This sentence uses more big words and subordinate pile-up than needed for the job. It is sadly typical of writing about pedagogy in France.
First, TS is terminale S (scientifique), i.e. the last year of high school with a science curriculum.
Now let’s start breaking down the sentence:
(Solliciter (de ses élèves de TS) (la narration (de leur recherche))) permet
(à l’enseignant de mathématiques)
(d’inciter (le plus grand nombre) (à se lancer (dans la résolution (d’un problème ouvert)))).
Your second translation gets the meaning right at the beginning but gets the relationships between actors wrong in the middle. Your first translation completely botches the beginning but gets the end broadly right.
Here’s a translation for meaning, keeping the grammatical structure of the original:
Requiring from his TS students that they narrate their research allows
the math teacher
to entice the largest number into attempting to solve an open problem.
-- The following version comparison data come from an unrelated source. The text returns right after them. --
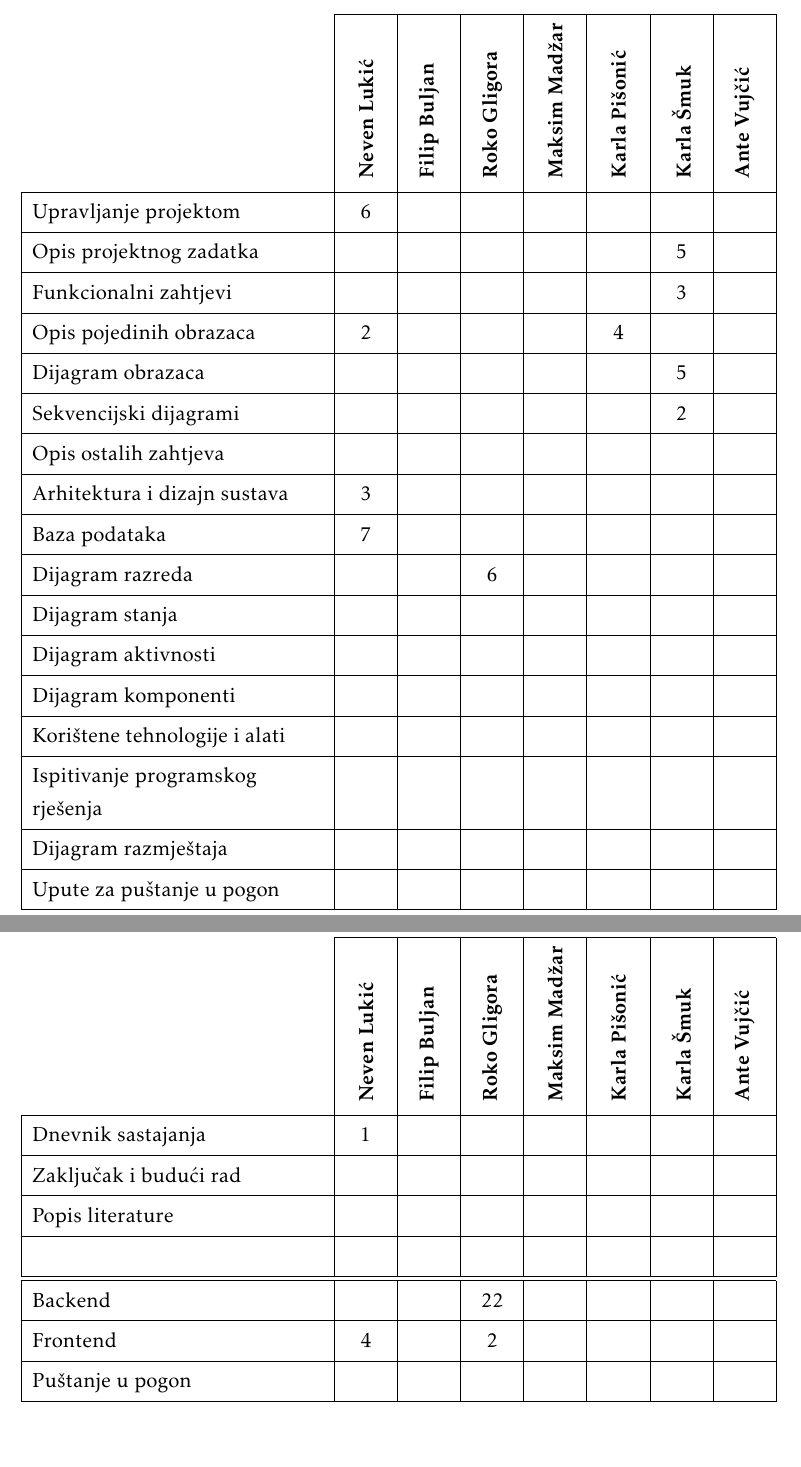
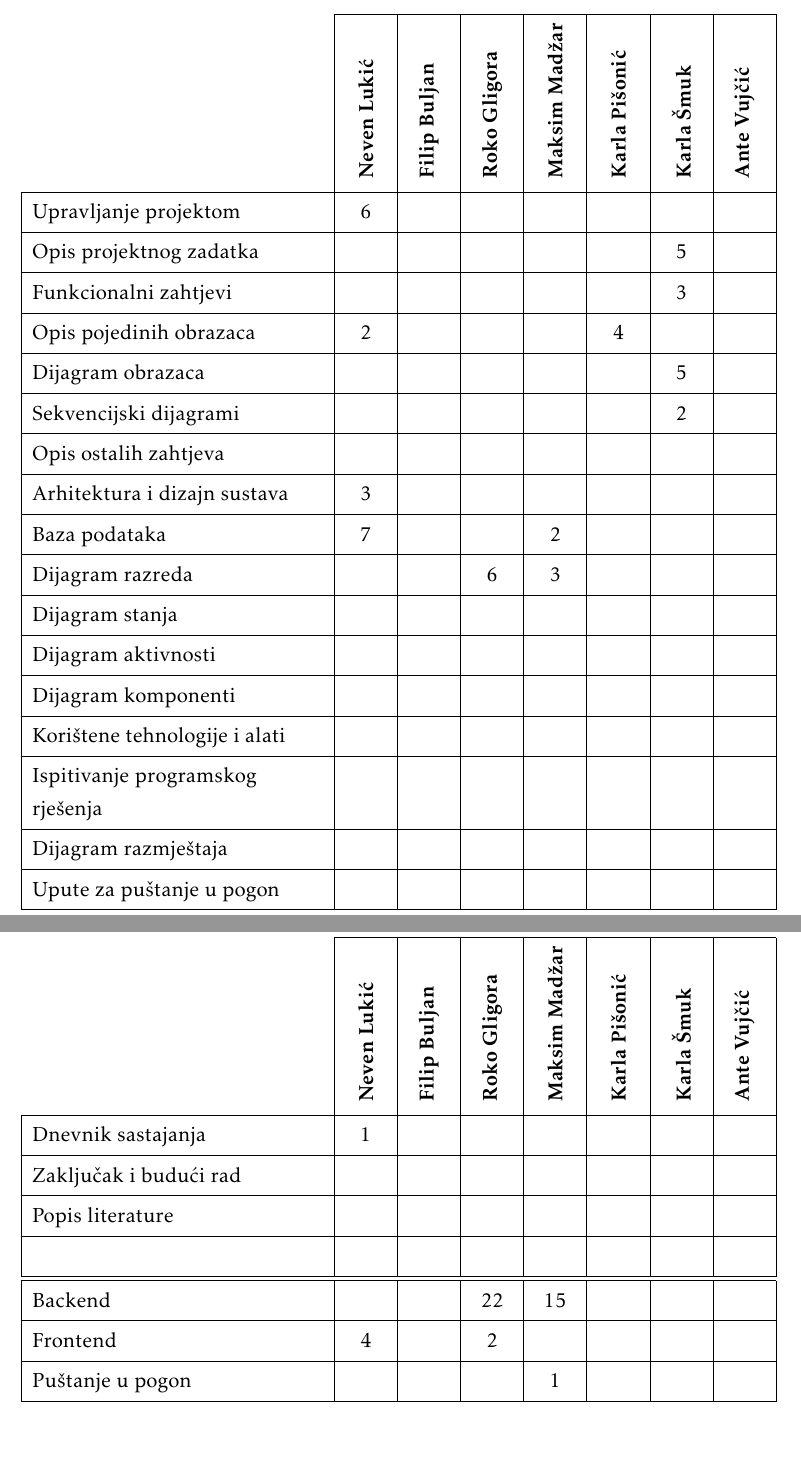
Before and after one commit to tintilinici/DentAll, a LaTeX document (docs/PROGI_2023_Tintilinici.tex, which reads docs/Dodatak.tex): two parts of pages 54 and 55 of 56, joined at a grey line, cut so that both start at the same text. Compiled offline with pdfLaTeX.

Commit message:
added acivity hours for Maks

```diff
--- a/docs/Dodatak.tex
+++ b/docs/Dodatak.tex
@@ -92,8 +92,8 @@
 				Opis ostalih zahtjeva 		&  &  &  &  &  &  &  \\
 
 				Arhitektura i dizajn sustava	 & 3 &  &  &  &  &  &  \\
-				Baza podataka				& 7 &  &  &  &  &  &   \\
-				Dijagram razreda 			&  &  &  6  &  &  &   \\
+				Baza podataka				& 7 &  &  & 2 &  &  &   \\
+				Dijagram razreda 			&  &  &  6  & 3 &  &   \\
 				Dijagram stanja				&  &  &  &  &  &  &  \\
 				Dijagram aktivnosti 		&  &  &  &  &  &  &  \\
 				Dijagram komponenti			&  &  &  &  &  &  &  \\
@@ -105,9 +105,9 @@
 				Zaključak i budući rad 		&  &  &  &  &  &  &  \\
 				Popis literature 			&  &  &  &  &  &  &  \\
 				&  &  &  &  &  &  &  \\ \hline
-				Backend 			&  &  &  22  &  &  &  \\
+				Backend 			&  &  &  22  & 15 &  &  \\
 				Frontend 				& 4 &  &  2  &  &  &  \\
-				Puštanje u pogon 		&  &  &  &  &  &  & \\
+				Puštanje u pogon 		&  &  &  & 1 &  &  & \\
 
 			\end{longtblr}
 
```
Or rearranged into more idiomatic English: if a math teacher requests that his TS students narrate their research, this provides an impetus for many of them to commit themselves into tackling an open problem.
I’ll leave the styling and polishing up to you.
Leave a comment